For the word "crossorigin", return each line of the data in which it occurs.

==== SUPPLIED MATERIAL ====

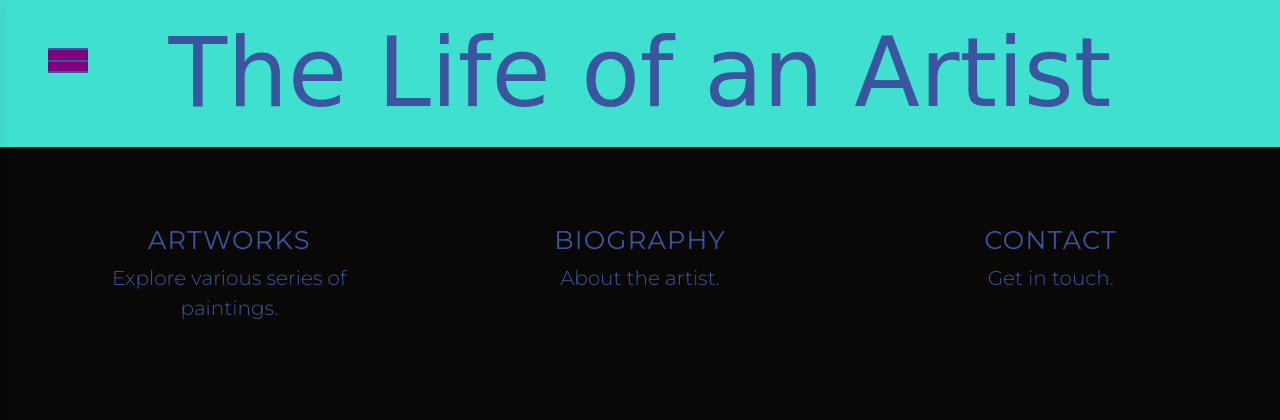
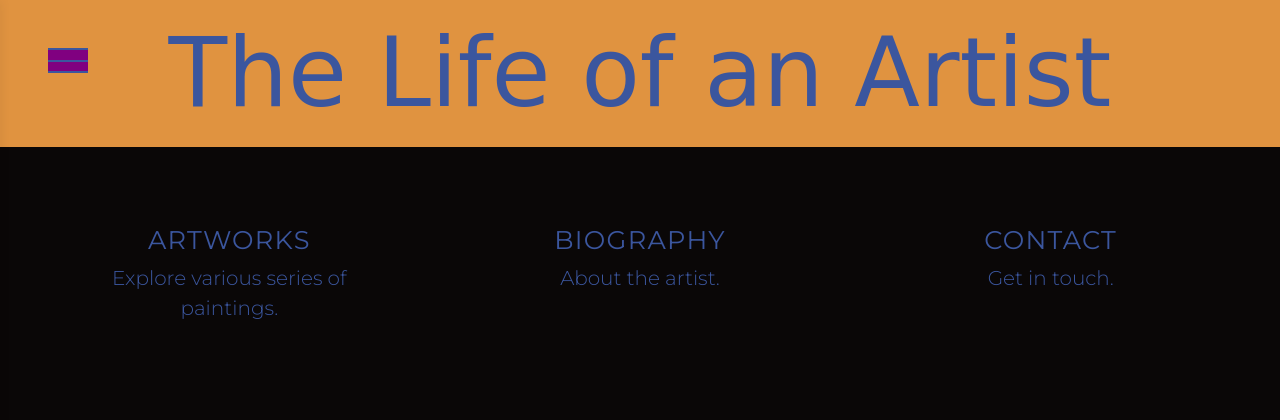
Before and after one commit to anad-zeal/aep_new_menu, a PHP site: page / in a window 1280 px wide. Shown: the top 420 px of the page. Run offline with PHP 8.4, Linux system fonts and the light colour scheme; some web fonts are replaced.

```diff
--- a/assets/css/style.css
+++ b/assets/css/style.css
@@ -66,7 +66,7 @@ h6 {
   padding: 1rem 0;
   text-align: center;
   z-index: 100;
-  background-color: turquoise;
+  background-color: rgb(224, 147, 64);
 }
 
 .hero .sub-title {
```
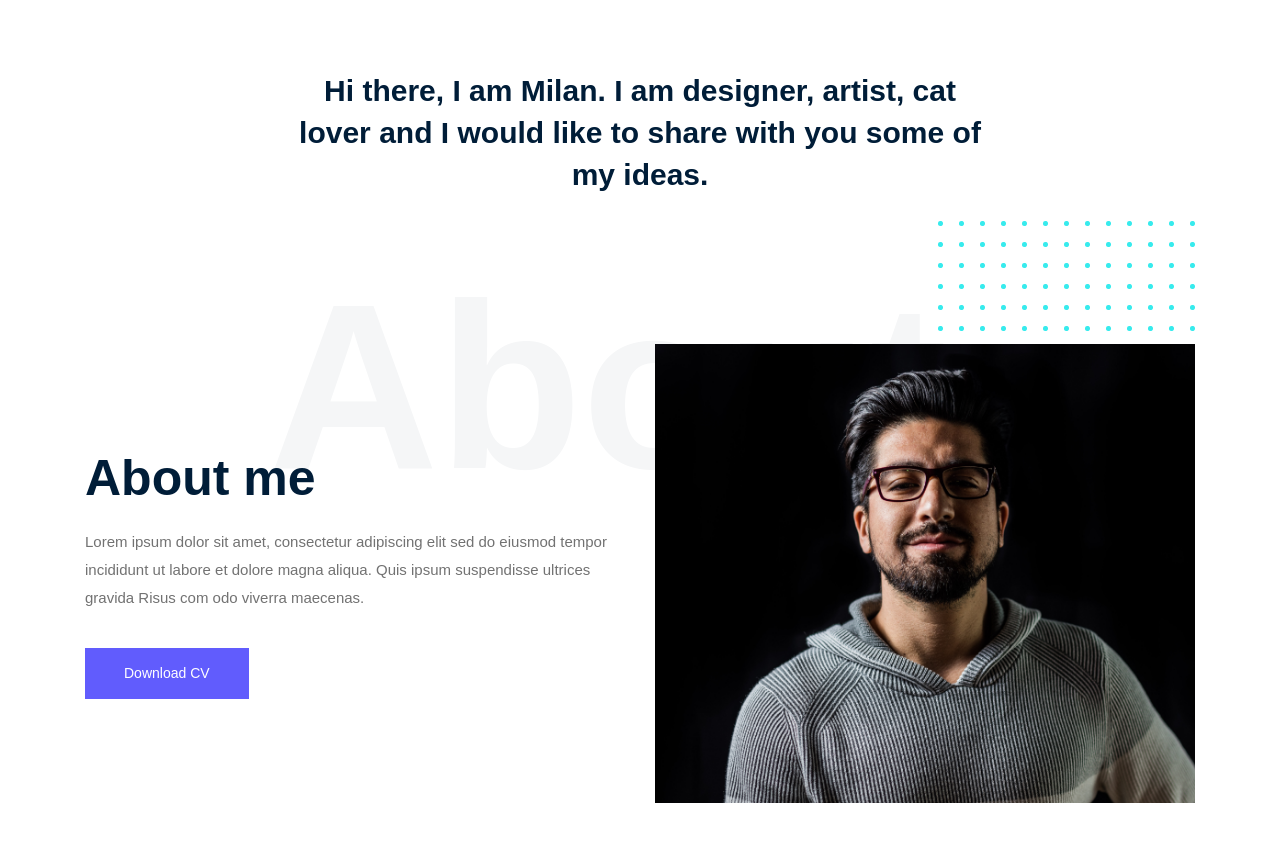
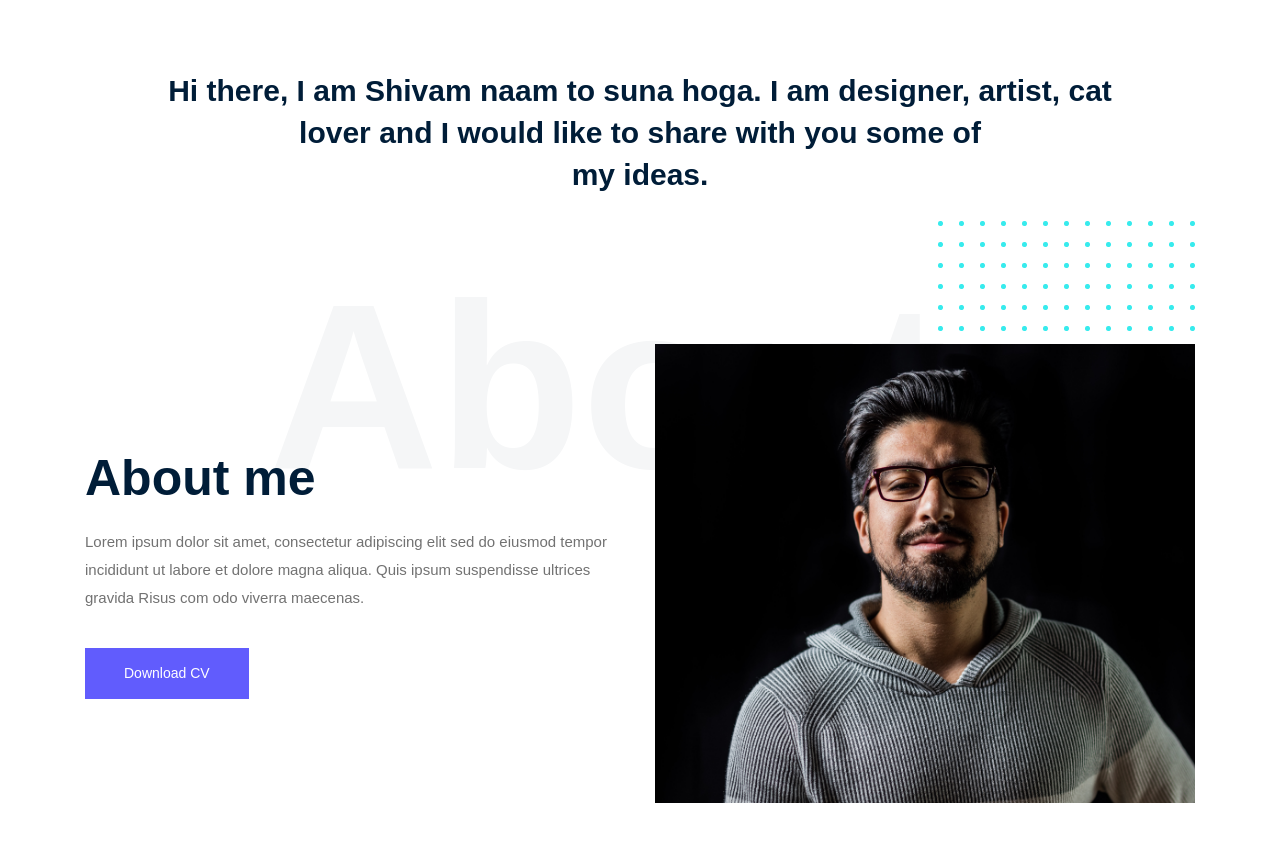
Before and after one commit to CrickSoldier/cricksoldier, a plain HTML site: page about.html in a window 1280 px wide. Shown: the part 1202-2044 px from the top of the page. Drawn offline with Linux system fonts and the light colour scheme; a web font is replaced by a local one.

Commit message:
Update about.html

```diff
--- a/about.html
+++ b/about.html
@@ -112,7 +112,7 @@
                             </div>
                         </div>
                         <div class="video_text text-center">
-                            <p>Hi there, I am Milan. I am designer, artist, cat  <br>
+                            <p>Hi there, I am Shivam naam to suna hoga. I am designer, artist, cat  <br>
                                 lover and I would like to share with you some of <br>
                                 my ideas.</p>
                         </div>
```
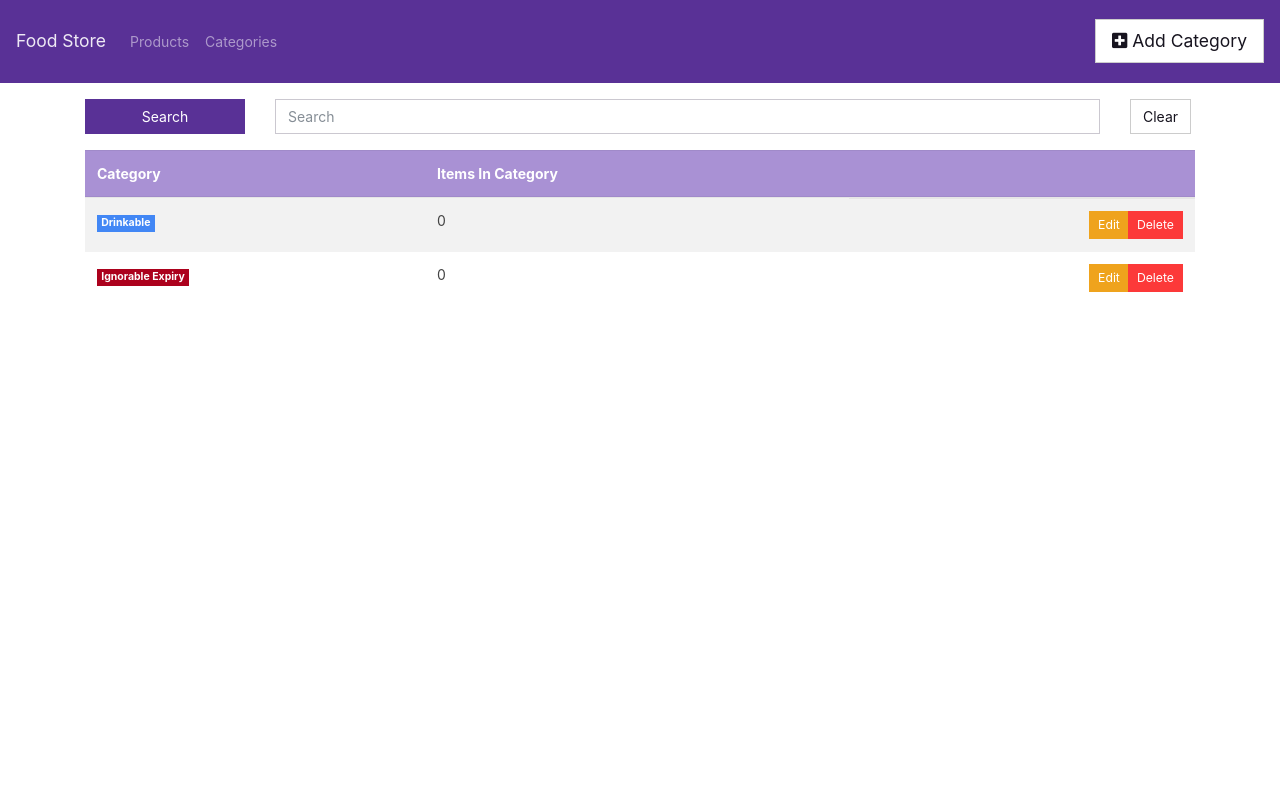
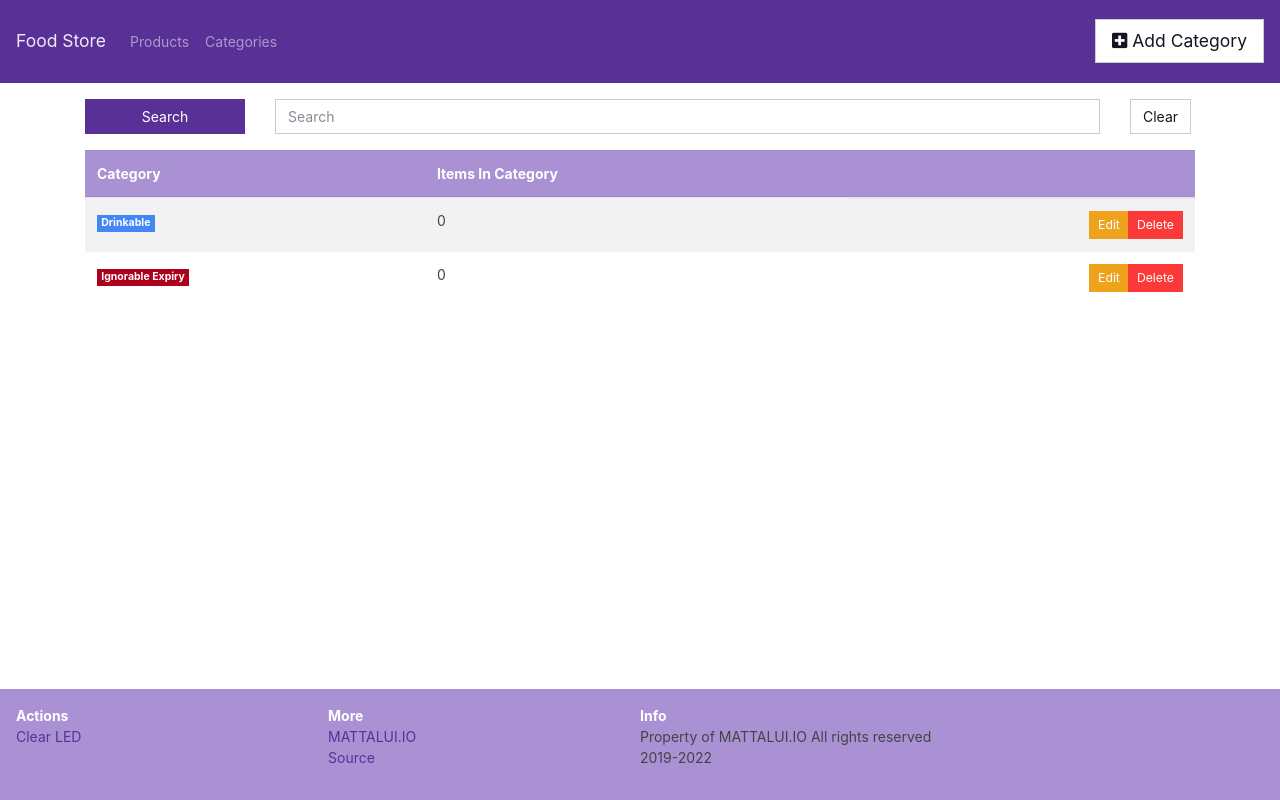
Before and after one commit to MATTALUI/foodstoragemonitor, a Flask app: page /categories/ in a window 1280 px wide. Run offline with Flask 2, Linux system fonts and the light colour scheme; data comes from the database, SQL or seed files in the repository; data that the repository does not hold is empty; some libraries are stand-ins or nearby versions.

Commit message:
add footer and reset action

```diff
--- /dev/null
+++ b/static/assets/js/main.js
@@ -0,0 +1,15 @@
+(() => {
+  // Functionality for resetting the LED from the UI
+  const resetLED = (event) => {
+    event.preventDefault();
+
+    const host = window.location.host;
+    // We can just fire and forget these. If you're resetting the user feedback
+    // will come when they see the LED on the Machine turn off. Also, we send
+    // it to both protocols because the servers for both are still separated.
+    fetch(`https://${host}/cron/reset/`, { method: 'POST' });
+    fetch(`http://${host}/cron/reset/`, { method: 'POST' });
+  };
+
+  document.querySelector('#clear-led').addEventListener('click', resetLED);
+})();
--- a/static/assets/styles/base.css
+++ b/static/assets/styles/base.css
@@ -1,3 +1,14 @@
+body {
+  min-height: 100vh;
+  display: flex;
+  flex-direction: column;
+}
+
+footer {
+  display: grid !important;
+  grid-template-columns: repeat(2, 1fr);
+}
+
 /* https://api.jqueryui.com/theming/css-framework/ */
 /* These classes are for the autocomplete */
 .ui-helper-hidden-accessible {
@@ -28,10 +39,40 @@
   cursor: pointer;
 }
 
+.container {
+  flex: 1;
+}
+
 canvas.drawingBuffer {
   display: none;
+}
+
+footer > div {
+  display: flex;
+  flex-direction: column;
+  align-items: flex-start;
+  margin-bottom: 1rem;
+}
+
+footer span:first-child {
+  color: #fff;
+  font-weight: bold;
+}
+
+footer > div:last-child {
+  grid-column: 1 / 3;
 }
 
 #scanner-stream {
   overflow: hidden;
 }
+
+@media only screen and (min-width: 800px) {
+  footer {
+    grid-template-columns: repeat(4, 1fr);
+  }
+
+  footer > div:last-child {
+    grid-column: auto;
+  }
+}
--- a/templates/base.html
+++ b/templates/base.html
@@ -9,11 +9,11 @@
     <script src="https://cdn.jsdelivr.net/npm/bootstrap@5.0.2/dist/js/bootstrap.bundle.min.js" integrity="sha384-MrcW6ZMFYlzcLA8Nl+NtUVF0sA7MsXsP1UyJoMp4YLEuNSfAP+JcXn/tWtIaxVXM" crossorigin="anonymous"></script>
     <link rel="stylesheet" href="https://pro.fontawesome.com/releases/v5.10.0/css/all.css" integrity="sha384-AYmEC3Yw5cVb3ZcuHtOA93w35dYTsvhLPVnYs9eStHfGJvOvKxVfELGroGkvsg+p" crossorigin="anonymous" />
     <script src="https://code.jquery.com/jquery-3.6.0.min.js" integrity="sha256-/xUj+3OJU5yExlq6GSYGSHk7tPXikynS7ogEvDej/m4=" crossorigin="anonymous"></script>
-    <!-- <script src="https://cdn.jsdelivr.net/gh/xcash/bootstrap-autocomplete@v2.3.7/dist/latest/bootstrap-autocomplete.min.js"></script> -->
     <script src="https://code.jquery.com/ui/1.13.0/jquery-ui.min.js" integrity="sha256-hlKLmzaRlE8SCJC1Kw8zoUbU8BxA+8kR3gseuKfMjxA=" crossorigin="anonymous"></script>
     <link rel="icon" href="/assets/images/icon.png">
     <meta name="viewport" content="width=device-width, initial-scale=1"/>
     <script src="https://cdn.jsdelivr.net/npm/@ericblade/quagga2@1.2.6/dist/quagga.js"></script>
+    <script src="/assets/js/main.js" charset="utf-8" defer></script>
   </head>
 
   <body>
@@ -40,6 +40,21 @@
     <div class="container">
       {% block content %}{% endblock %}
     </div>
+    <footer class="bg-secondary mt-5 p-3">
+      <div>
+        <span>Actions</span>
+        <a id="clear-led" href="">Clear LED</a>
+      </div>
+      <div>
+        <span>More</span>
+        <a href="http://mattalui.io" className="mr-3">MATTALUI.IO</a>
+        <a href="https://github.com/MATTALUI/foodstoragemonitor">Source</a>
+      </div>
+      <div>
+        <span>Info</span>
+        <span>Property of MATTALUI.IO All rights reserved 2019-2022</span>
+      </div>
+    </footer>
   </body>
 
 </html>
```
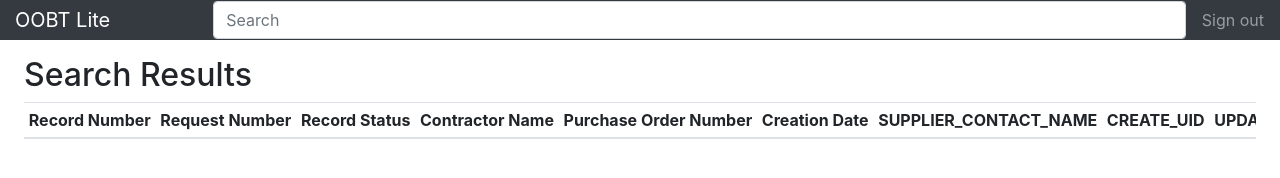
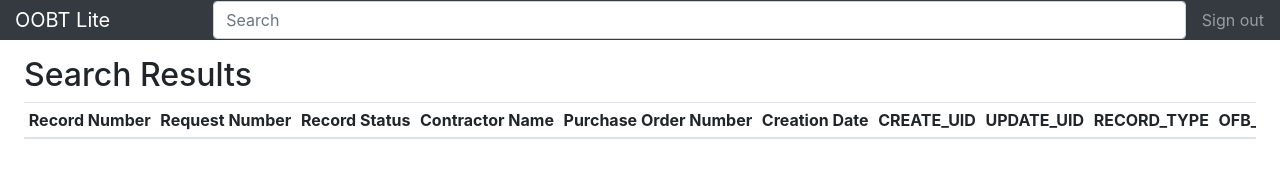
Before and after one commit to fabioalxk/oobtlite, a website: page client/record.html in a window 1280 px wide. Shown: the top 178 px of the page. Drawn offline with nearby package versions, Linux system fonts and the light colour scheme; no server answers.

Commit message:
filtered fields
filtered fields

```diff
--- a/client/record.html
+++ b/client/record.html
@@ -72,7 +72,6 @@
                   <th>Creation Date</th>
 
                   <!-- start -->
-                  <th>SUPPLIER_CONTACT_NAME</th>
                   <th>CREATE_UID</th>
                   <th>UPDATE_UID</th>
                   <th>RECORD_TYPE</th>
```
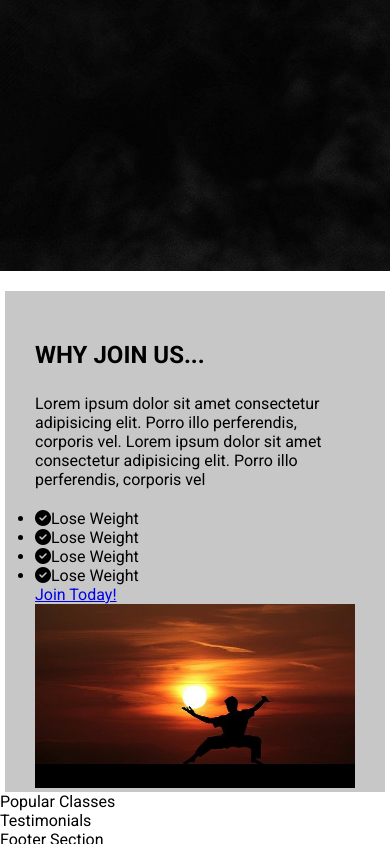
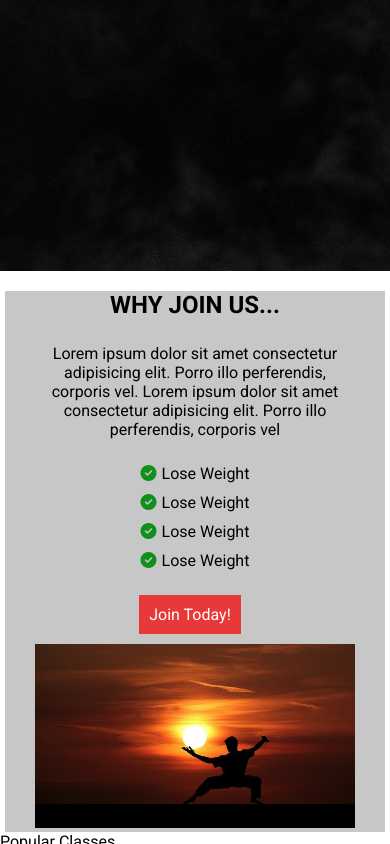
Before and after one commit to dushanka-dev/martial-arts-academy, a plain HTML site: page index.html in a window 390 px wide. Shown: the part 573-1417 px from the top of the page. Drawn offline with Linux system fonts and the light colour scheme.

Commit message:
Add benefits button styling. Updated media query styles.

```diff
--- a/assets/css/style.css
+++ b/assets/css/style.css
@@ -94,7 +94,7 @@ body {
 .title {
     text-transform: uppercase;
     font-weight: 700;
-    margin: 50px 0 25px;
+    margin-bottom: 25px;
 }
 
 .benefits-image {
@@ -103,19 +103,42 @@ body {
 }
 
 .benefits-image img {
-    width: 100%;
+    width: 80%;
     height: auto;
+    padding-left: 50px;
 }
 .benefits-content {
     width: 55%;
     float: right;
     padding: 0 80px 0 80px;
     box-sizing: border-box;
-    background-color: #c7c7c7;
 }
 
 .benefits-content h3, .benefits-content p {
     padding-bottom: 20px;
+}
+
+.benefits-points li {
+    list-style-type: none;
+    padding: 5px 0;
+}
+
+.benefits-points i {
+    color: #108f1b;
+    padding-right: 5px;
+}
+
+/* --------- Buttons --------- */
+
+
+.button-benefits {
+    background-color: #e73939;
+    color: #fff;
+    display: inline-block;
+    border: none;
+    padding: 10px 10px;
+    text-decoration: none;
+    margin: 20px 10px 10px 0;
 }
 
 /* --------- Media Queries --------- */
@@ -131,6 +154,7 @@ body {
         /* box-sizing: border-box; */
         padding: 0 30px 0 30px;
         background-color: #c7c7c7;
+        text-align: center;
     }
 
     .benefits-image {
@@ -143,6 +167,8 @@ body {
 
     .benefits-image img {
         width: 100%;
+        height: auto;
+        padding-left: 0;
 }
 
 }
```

====

== OUTPUT OF THE EXERCISE ==
     <script src="https://cdn.jsdelivr.net/npm/bootstrap@5.0.2/dist/js/bootstrap.bundle.min.js" integrity="sha384-MrcW6ZMFYlzcLA8Nl+NtUVF0sA7MsXsP1UyJoMp4YLEuNSfAP+JcXn/tWtIaxVXM" crossorigin="anonymous"></script>
     <link rel="stylesheet" href="https://pro.fontawesome.com/releases/v5.10.0/css/all.css" integrity="sha384-AYmEC3Yw5cVb3ZcuHtOA93w35dYTsvhLPVnYs9eStHfGJvOvKxVfELGroGkvsg+p" crossorigin="anonymous" />
     <script src="https://code.jquery.com/jquery-3.6.0.min.js" integrity="sha256-/xUj+3OJU5yExlq6GSYGSHk7tPXikynS7ogEvDej/m4=" crossorigin="anonymous"></script>
     <script src="https://code.jquery.com/ui/1.13.0/jquery-ui.min.js" integrity="sha256-hlKLmzaRlE8SCJC1Kw8zoUbU8BxA+8kR3gseuKfMjxA=" crossorigin="anonymous"></script>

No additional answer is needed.